Newtown was the capital town of the Isle of Wight, but the once busy port is now a silted estuary and bird sanctuary. Originally named Francheville, the town was in existence before the Norman Conquest, but was almost destroyed by a French invasion in 1377.
In the early fourteenth century Newtown was a thriving town; during 1344 the borough was assessed at twice the value of Newport. Its busy and important harbour, which is now just a mud flat at the end of a woodland walk, was regarded as the safest in the Island.
In an effort to save the town Elizabeth I gave parliamentary representation to the borough in 1584 and Newtown continued to elect two members of parliament for the next 250 years. But in 1832 it was declared a ‘rotten borough’ and disenfranchised.
There are a handful of houses, a Victorian church and the old Town Hall, which was saved by an anonymous group called ‘The Ferguson Gang’ and given to the fledgling National Trust in the 1930s. Built of brick with stone dressings, the Hall was rebuilt in around 1699 on the foundations of an earlier building. The Gothic fenestration and four columned portico on the North front were probably added around the end of the l8th century.

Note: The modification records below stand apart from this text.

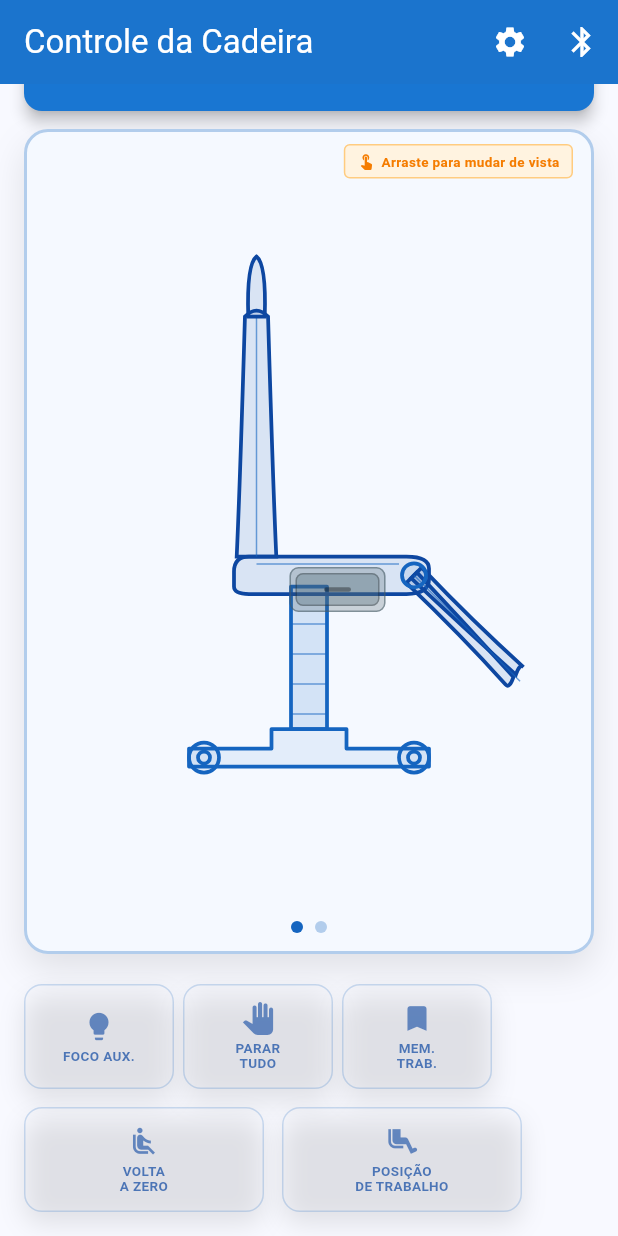
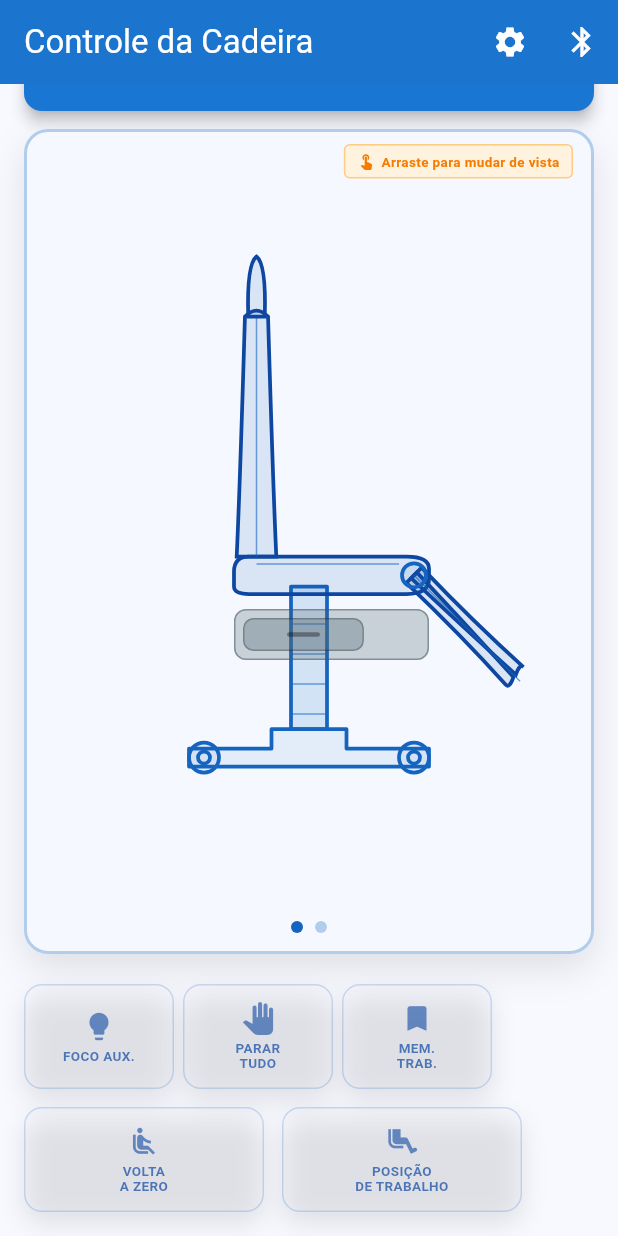
Before and after one commit to joselazarolourencojunior-bot/Cadeira_odontologica, a Flutter app: the screen it shows after launch, scrolled down 482 dp, on a phone screen of 412 x 824 dp. Run offline on Flutter 3.47's test engine with Material 3 defaults, Android fonts, the phone set to English and light mode, and no system bars; our stand-ins replace flutter_blue_plus, permission_handler, qr_flutter, shared_preferences, supabase_flutter, vibration; missing offline and left inert: mobile_scanner, mqtt_client; accounts and stored records are empty.

Commit message:
fix: drawer cabinet matches seat size

```diff
--- a/Floater/lib/widgets/chair_visualization.dart
+++ b/Floater/lib/widgets/chair_visualization.dart
@@ -362,24 +362,43 @@ class _ChairVisualizationState extends State<ChairVisualization> {
         ? Colors.orange.shade600.withValues(alpha: 0.55)
         : Colors.blueGrey.shade600.withValues(alpha: 0.35);
 
-    return Positioned(
-      top: 290,
-      left: 175,
+    const paintSize = Size(340, 420);
+    final centerX = paintSize.width / 2;
+    final baseY = paintSize.height - 60;
+    final seatHeight = _getSeatHeight();
+    final heightOffset = (60 - seatHeight) * 0.8;
+    final seatPivotX = centerX - 20;
+    final seatPivotY = baseY - 140 + heightOffset;
+    const seatWidth = 130.0;
+    const seatThickness = 25.0;
+    final seatLeft = seatPivotX - 30;
+    final seatTop = seatPivotY;
+
+    final cabinetLeft = seatLeft;
+    final cabinetTop = seatTop + seatThickness + 10;
+    final cabinetWidth = seatWidth;
+    const cabinetHeight = 34.0;
+    const inset = 6.0;
+    final drawerWidth = seatWidth * 0.62;
+    final drawerHeight = cabinetHeight - (inset * 2);
+    final openDx = (cabinetWidth - drawerWidth - (inset * 2)).clamp(0, 9999);
+
+    return Center(
       child: IgnorePointer(
         child: SizedBox(
-          width: 120,
-          height: 34,
+          width: paintSize.width,
+          height: paintSize.height,
           child: Stack(
             children: [
               Positioned(
-                left: 0,
-                top: 0,
+                left: cabinetLeft,
+                top: cabinetTop,
                 child: Container(
-                  width: 64,
-                  height: 30,
+                  width: cabinetWidth,
+                  height: cabinetHeight,
                   decoration: BoxDecoration(
                     color: baseColor,
-                    borderRadius: BorderRadius.circular(6),
+                    borderRadius: BorderRadius.circular(8),
                     border: Border.all(
                       color: Colors.blueGrey.shade700.withValues(alpha: 0.55),
                       width: 1,
@@ -388,18 +407,24 @@ class _ChairVisualizationState extends State<ChairVisualization> {
                 ),
               ),
               Positioned(
-                left: 4,
-                top: 4,
-                child: AnimatedSlide(
+                left: cabinetLeft,
+                top: cabinetTop,
+                child: SizedBox(
+                  width: cabinetWidth,
+                  height: cabinetHeight,
+                  child: Stack(
+                    children: [
+                      AnimatedPositioned(
                         duration: const Duration(milliseconds: 180),
                         curve: Curves.easeOut,
-                  offset: gavetaOpen ? const Offset(0.75, 0) : Offset.zero,
+                        left: inset + (gavetaOpen ? openDx : 0),
+                        top: inset,
                         child: Container(
-                    width: 56,
-                    height: 22,
+                          width: drawerWidth,
+                          height: drawerHeight,
                           decoration: BoxDecoration(
                             color: drawerColor,
-                      borderRadius: BorderRadius.circular(5),
+                            borderRadius: BorderRadius.circular(7),
                             border: Border.all(
                               color: Colors.black.withValues(alpha: 0.25),
                               width: 1,
@@ -407,7 +432,7 @@ class _ChairVisualizationState extends State<ChairVisualization> {
                           ),
                           child: Center(
                             child: Container(
-                        width: 18,
+                              width: 22,
                               height: 3,
                               decoration: BoxDecoration(
                                 color: Colors.black.withValues(alpha: 0.35),
@@ -415,6 +440,9 @@ class _ChairVisualizationState extends State<ChairVisualization> {
                               ),
                             ),
                           ),
+                        ),
+                      ),
+                    ],
                   ),
                 ),
               ),
```
Lines whose indentation alone changed are shown as unchanged.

On the estuary you can still see the great salterns where the seawater was evaporated to produce sea salt, and there were famous oyster beds. Now yachts visit the moorings and there are lovely walks around the estuary.